Embryo Transfer Story – Part Two

August 18th, 2009

If you missed it – here is Embryo Transfer – Part One.

I woke the morning of the transfer a big ball of nerves – on top of still being a big ball of miserable sick and pain. What a day! You’re supposed to be sick AFTER you get knocked up – not going into it! I mean, who wakes up and says “I’ll be pregnant by lunch.”?

I was given instructions to drink 24oz. of water to fill my bladder and take 600mg ibuprofen before the procedure. My bladder is the size of a jelly bean, so I knew I was going to be in agony. I started chugging and we drove to the clinic, to check-in at the surgery center.

So we checked in with my bladder filling by the minute, and no relief in sight. Then waited. We waited in the room for the waiting for what seemed like a millenia. I could feel each second ticking by. Ticking toward this new life and ticking away from the one I know and love.

Finally our name was called and we were taken back to a tiny little room. As soon as the nurse closed the door behind us I started sobbing. How were we finally standing in this room? The room where babies are made! There were no candles or rose petals. Only spotlights and speculums. Nothing too romantic about it, but oddly so in its own way.

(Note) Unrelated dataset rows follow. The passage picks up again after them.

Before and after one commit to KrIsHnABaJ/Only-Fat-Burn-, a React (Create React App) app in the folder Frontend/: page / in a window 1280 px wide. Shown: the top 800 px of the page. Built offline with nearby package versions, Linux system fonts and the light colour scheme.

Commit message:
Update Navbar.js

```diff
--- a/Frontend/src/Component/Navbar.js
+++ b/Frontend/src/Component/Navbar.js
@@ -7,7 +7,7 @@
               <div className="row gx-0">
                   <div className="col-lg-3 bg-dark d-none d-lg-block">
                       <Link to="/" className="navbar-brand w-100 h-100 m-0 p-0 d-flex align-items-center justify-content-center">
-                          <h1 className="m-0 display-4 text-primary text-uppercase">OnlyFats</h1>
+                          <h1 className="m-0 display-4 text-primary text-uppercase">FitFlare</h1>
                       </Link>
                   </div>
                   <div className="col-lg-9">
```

Someone came in from the lab to confirm we were who we said we were. She asked if I was OK and I told her it was entirely possible that I was going to pee on the table. Wrapped in nothing more than a tiny sheet around my waist, I scurried down the hall to the bathroom where I was told I could let just a little go. I scurried back to find Dr. T standing in the room with Shelton. He explained what was going to happen and then fired up the ultrasound machine. He said my bladder was very full and told me I could let half go. He said he wasn’t sure how I’d know where half was, but I assured him I’d make it happen. So again, wrapped in my tiny, thin sheet, I scurried to the bathroom and scurried right back.

Another of the clinic’s doctors joined us, as did a nurse and the person from the lab, the andrologist. Shelton sat near my head and we held hands the entire time, sharing our secret double-squeeze several times throughout the procedure. A speculum was inserted and then a catheter was placed near the top of my uterus, or the entry, somewhere in there. The entire time the second doctor was doing an ultrasound so they could watch what was going on inside. When everything was in place, the andrologist brought in another catheter with the two embryos inside and Dr. T delivered them to my uterus. And in a moment, I had two embryos in my uterus.

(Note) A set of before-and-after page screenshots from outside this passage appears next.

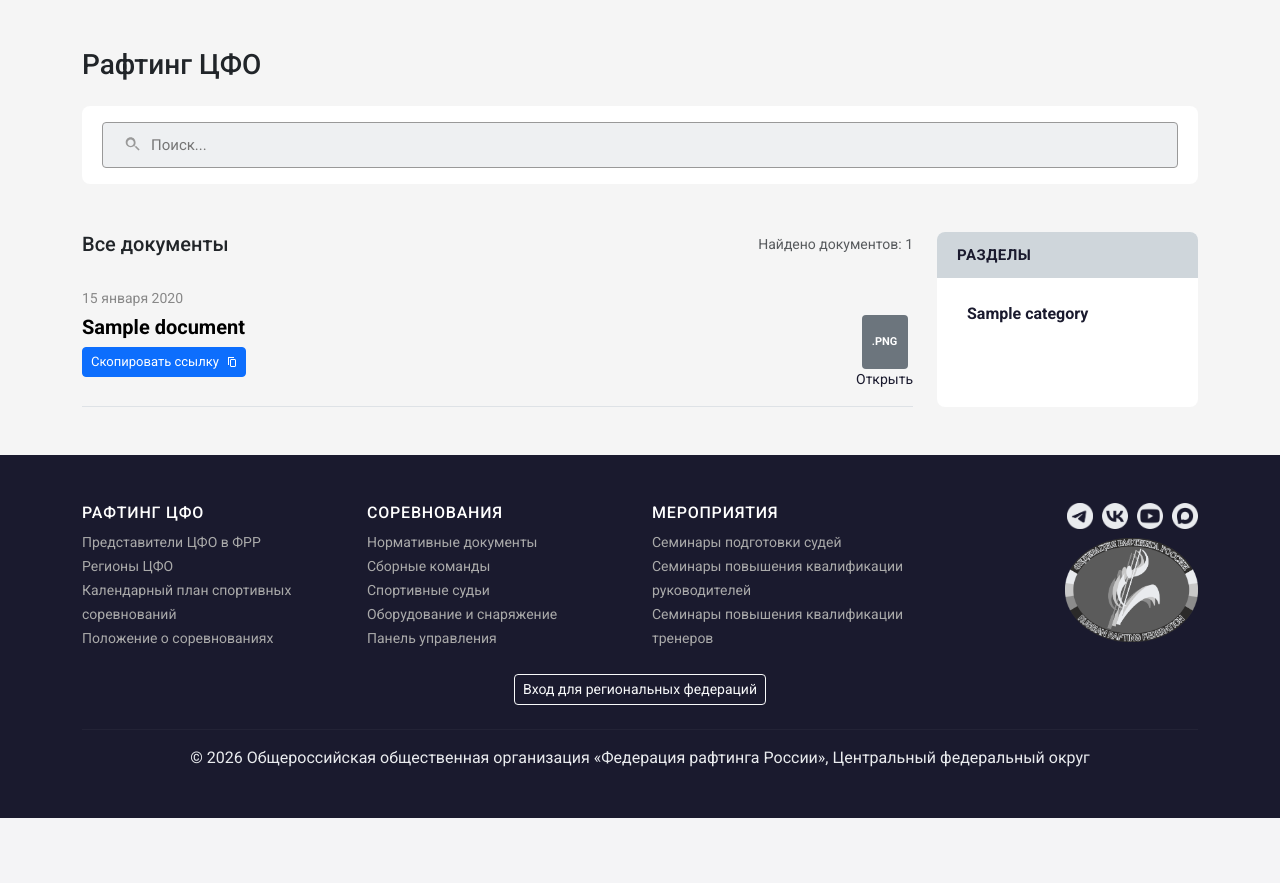
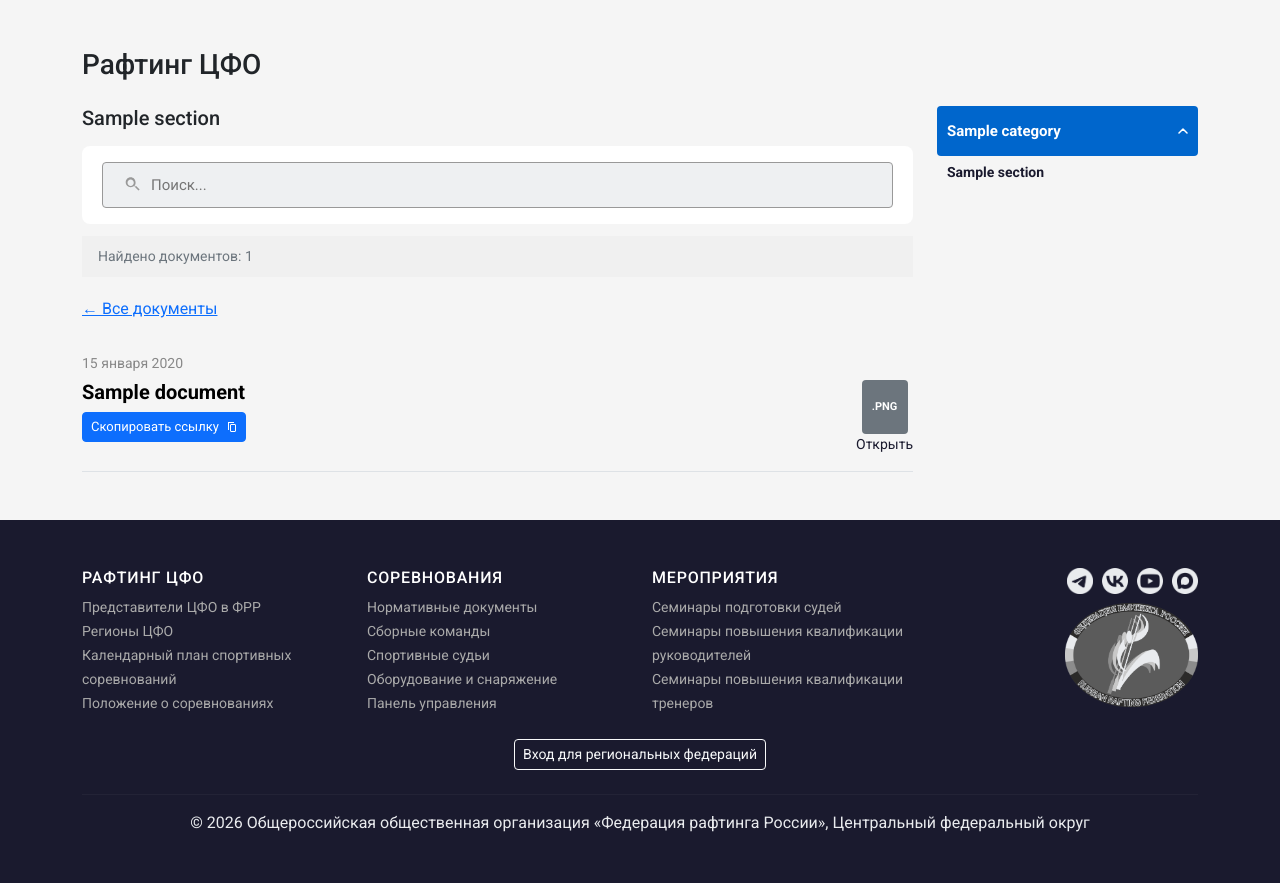
Before and after one commit to rusrafting50-dev/RAFTING_CFO-CODEX, a Flask app: page /documents/?section=1 in a window 1280 px wide. Shown: the part 120-1003 px from the top of the page. Before the commit the page ends 938 px from the top, so only its background shows below. Run offline with Flask 3, Linux system fonts and the light colour scheme; tables that the repository leaves empty hold one stand-in row (values such as "Sample post").

Commit message:
Редизайн страницы Рафтинг ЦФО: фильтр по разделам вместо категорий
- Фильтрация документов теперь по DocumentSection (было по строке level)
- Поле поиска перенесено под заголовок, полоса "Найдено документов" — под ним
- В боковом меню убран заголовок "Разделы", в начальном виде нет выделения
- Клик по категории раскрывает список разделов без перехода (JS toggle),
  шеврон разворачивается
- Клик по разделу фильтрует документы, подсвечивает категорию цветом,
  выделяет раздел жирным и меняет заголовок на название раздела

```diff
--- a/routes/documents.py
+++ b/routes/documents.py
@@ -1,7 +1,7 @@
-"""Рафтинг ЦФО: нормативные документы, разбитые по категориям."""
+"""Рафтинг ЦФО: нормативные документы, разбитые по категориям и разделам."""
 from flask import Blueprint, render_template, request
 
-from models import Document, DocumentCategory
+from models import Document, DocumentCategory, DocumentSection
 
 bp = Blueprint('documents', __name__)
 
@@ -9,23 +9,20 @@ bp = Blueprint('documents', __name__)
 @bp.route('/')
 def index():
     categories = DocumentCategory.query.order_by(DocumentCategory.name).all()
-    selected_category = request.args.get('category', '')
 
-    documents_by_category = {
-        category.name: (
-            Document.query.filter_by(doc_category=category.name)
+    selected_section_id = request.args.get('section', type=int)
+    selected_section = DocumentSection.query.get(selected_section_id) if selected_section_id else None
+
+    if selected_section:
+        documents = (
+            Document.query.filter_by(section_id=selected_section.id)
             .order_by(Document.uploaded_at.desc(), Document.title)
             .all()
         )
-        for category in categories
-    }
-
-    if selected_category:
-        documents = documents_by_category.get(selected_category, [])
     else:
         documents = Document.query.order_by(Document.uploaded_at.desc(), Document.title).all()
 
     return render_template(
         'documents/list.html', documents=documents, categories=categories,
-        documents_by_category=documents_by_category, selected_category=selected_category,
+        selected_section=selected_section,
     )
--- a/static/css/style.css
+++ b/static/css/style.css
@@ -1108,28 +1108,102 @@ footer hr {
     margin: 0 0 8px;
 }
 
-/* Боковое меню категорий в правом столбце, оформлено как колонка
-   "Официально" на странице новостей (.official-panel/.official-item),
-   выделение выбранной категории — как активный пункт .news-submenu
-   (тёмная плашка, белый текст). */
-.doc-category-link {
-    display: block;
+/* Полоса «Найдено документов» под полем поиска — во всю ширину
+   основной колонки, разрывает белый фон серой полосой (как на
+   странице документов rfs.ru). */
+.doc-count-bar {
+    background: #f0f0f0;
+    color: #6c757d;
+    padding: 10px 16px;
+    font-size: 14px;
+    margin: 12px 0 20px;
+}
+
+/* Боковое меню категорий в правом столбце — как на странице документов
+   rfs.ru: пункт категории кликом (без перехода) раскрывает список
+   разделов под собой, разворот отмечен галочкой-шевроном. Раздел —
+   обычная ссылка с фильтром (?section=...); при выбранном разделе его
+   категория выделяется цветом, а сам раздел — жирным шрифтом. */
+.doc-category-item {
+    border-bottom: 1px solid #eee;
+}
+
+.doc-category-item:last-child {
+    border-bottom: none;
+}
+
+.doc-category-toggle {
+    display: flex;
+    width: 100%;
+    align-items: center;
+    justify-content: space-between;
+    gap: 8px;
+    background: none;
+    border: none;
+    text-align: left;
+    padding: 14px 10px;
     color: var(--color-dark);
     font-weight: 600;
-    text-decoration: none;
-    padding: 6px 10px;
+    font-size: 15px;
     border-radius: 4px;
-}
-
-.doc-category-link:hover {
-    background: rgba(0, 0, 0, 0.08);
+    cursor: pointer;
+}
+
+.doc-category-toggle:hover {
+    color: var(--color-accent);
+}
+
+.doc-category-toggle.has-active {
+    background: var(--color-accent);
+    color: #fff;
+}
+
+.doc-category-toggle.has-active:hover {
+    color: #fff;
+}
+
+.doc-category-chevron {
+    flex: none;
+    width: 10px;
+    height: 6px;
+    fill: none;
+    stroke: currentColor;
+    stroke-width: 1.5;
+    stroke-linecap: round;
+    stroke-linejoin: round;
+    transition: transform 0.2s ease;
+}
+
+.doc-category-toggle[aria-expanded="true"] .doc-category-chevron {
+    transform: rotate(180deg);
+}
+
+.doc-section-list {
+    display: none;
+    list-style: none;
+    margin: 0;
+    padding: 0 10px 12px;
+}
+
+.doc-section-list.is-open {
+    display: block;
+}
+
+.doc-section-list li {
+    padding: 4px 0;
+}
+
+.doc-section-list a {
     color: var(--color-dark);
     text-decoration: none;
-}
-
-.doc-category-link.active {
-    background: #4a4a5a;
-    color: #fff;
+    font-size: 14px;
+}
+
+.doc-section-list a:hover {
+    color: var(--color-accent);
+}
+
+.doc-section-list a.active {
     font-weight: 700;
 }
 
--- a/templates/documents/list.html
+++ b/templates/documents/list.html
@@ -7,9 +7,13 @@
     <div class="container py-5">
         <h1 class="h3 mb-4">Рафтинг ЦФО</h1>
 
-        <div class="news-search-row mb-5">
+        <div class="row g-4">
+            <div class="col-lg-9">
+                <h2 class="h5 mb-3">{{ selected_section.name if selected_section else 'Все документы' }}</h2>
+
+                <div class="news-search-row mb-0">
                     <form method="get" action="{{ url_for('documents.index') }}" class="news-search-input-form">
-                {% if selected_category %}<input type="hidden" name="category" value="{{ selected_category }}">{% endif %}
+                        {% if selected_section %}<input type="hidden" name="section" value="{{ selected_section.id }}">{% endif %}
                         <label class="news-search-input">
                             <svg viewBox="0 0 20 20" aria-hidden="true"><path d="M13.5 12h-.8l-.3-.3c1-1.1 1.6-2.6 1.6-4.2C14 3.9 11.6 1.5 8.5 1.5S3 3.9 3 7s2.4 5.5 5.5 5.5c1.6 0 3.1-.6 4.2-1.6l.3.3v.8l4.2 4.2 1.3-1.3-4.2-4.2ZM8.5 11C6.6 11 5 9.4 5 7.5S6.6 4 8.5 4 12 5.6 12 7.5 10.4 11 8.5 11Z"/></svg>
                             <input type="text" id="doc-search" placeholder="Поиск...">
@@ -17,14 +21,9 @@
                     </form>
                 </div>
 
-        <div class="row g-4">
-            <div class="col-lg-9">
-                <div class="d-flex flex-wrap justify-content-between align-items-center gap-2 mb-3">
-                    <h2 class="h5 mb-0">{{ selected_category or 'Все документы' }}</h2>
-                    <span class="text-muted small">Найдено документов: <span id="doc-count">{{ documents|length }}</span></span>
-                </div>
+                <p class="doc-count-bar">Найдено документов: <span id="doc-count">{{ documents|length }}</span></p>
 
-                {% if selected_category %}
+                {% if selected_section %}
                     <a href="{{ url_for('documents.index') }}" class="d-inline-block mb-3">&larr; Все документы</a>
                 {% endif %}
 
@@ -62,30 +61,29 @@
             </div>
 
             <div class="col-lg-3">
-                <div class="official-panel">
-                    <h2 class="official-panel-title">Разделы</h2>
-                    <div class="official-list" style="overflow: visible;">
                 {% if not categories %}
-                            <p class="official-empty">Категории пока не добавлены.</p>
+                    <p class="text-muted">Категории пока не добавлены.</p>
                 {% endif %}
                 {% for category in categories %}
-                            {% set is_open = category.name == selected_category %}
-                            <div class="official-item">
-                                <a class="doc-category-link {{ 'active' if is_open }}"
-                                   href="{{ url_for('documents.index', category=category.name) }}">{{ category.name }}</a>
-                                {% if is_open %}
-                                    <ul class="list-unstyled small mb-0 mt-2">
-                                        {% for document in documents_by_category.get(category.name, []) %}
-                                            <li><a href="#doc-{{ document.id }}">{{ document.title }}</a></li>
+                    {% set has_active = selected_section and selected_section.category_id == category.id %}
+                    <div class="doc-category-item">
+                        <button type="button" class="doc-category-toggle {{ 'has-active' if has_active }}"
+                                data-target="doc-cat-{{ category.id }}" aria-expanded="{{ 'true' if has_active else 'false' }}">
+                            {{ category.name }}
+                            <svg class="doc-category-chevron" viewBox="0 0 10 6" aria-hidden="true"><path d="M1 1l4 4 4-4"/></svg>
+                        </button>
+                        <ul class="doc-section-list {{ 'is-open' if has_active }}" id="doc-cat-{{ category.id }}">
+                            {% for section in category.sections %}
+                                <li>
+                                    <a class="{{ 'active' if selected_section and selected_section.id == section.id }}"
+                                       href="{{ url_for('documents.index', section=section.id) }}">{{ section.name }}</a>
+                                </li>
                             {% else %}
-                                            <li class="text-muted">Документов нет</li>
+                                <li class="text-muted">Разделов нет</li>
                             {% endfor %}
                         </ul>
-                                {% endif %}
                     </div>
                 {% endfor %}
-                    </div>
-                </div>
             </div>
         </div>
     </div>
@@ -119,5 +117,16 @@
                 });
             });
         })();
+
+        (function () {
+            document.querySelectorAll('.doc-category-toggle').forEach(function (btn) {
+                btn.addEventListener('click', function () {
+                    var list = document.getElementById(btn.dataset.target);
+                    var expanded = btn.getAttribute('aria-expanded') === 'true';
+                    btn.setAttribute('aria-expanded', String(!expanded));
+                    list.classList.toggle('is-open', !expanded);
+                });
+            });
+        })();
     </script>
 {% endblock %}
```
Lines whose indentation alone changed are shown as unchanged.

Shelton and I (and ten other people) had made babies, and they were now living inside of my body.

I stayed on the table for about ten minutes; concerned less with how long I should stay flat and more with WHEN CAN I PEE ALREADY?! When I was completely certain I was going to pee in that room, I got up and went to the bathroom. And I tell you, it was like the relief you can only experience when you’ve been trapped in the car on a road trip for 50 miles and finally found a rest stop and you ran with your legs pressed together and finally let it go. Ahhhh.

Before we left, we were given a 4×6 photo, with two embryos in the center. Our first baby picture. (How many of you “normal” people have a baby picture this early? None! Nanny boo boo!) I think it might be the most beautiful photo of two sets of eight circles I’ve ever seen. I told Shelton I think they look like me. That picture is now hanging on my refrigerator, where very soon, I hope pictures of giggles and grins will join it.

The rest of the day we took it easy. Naps and watching movies. No water skiing, per the doctor’s orders. No tennis, per papa’s orders. And a lot of new glances at one another. For all intents and purposes, on August 5, for the first time in my life, I was pregnant. But I couldn’t say it. I just kept saying the embryos are inside, we’re going to have a baby. Cautiously optimistic, cautiously celebrating. More hopeful than I’ve ever been.

Elvis may be in the building.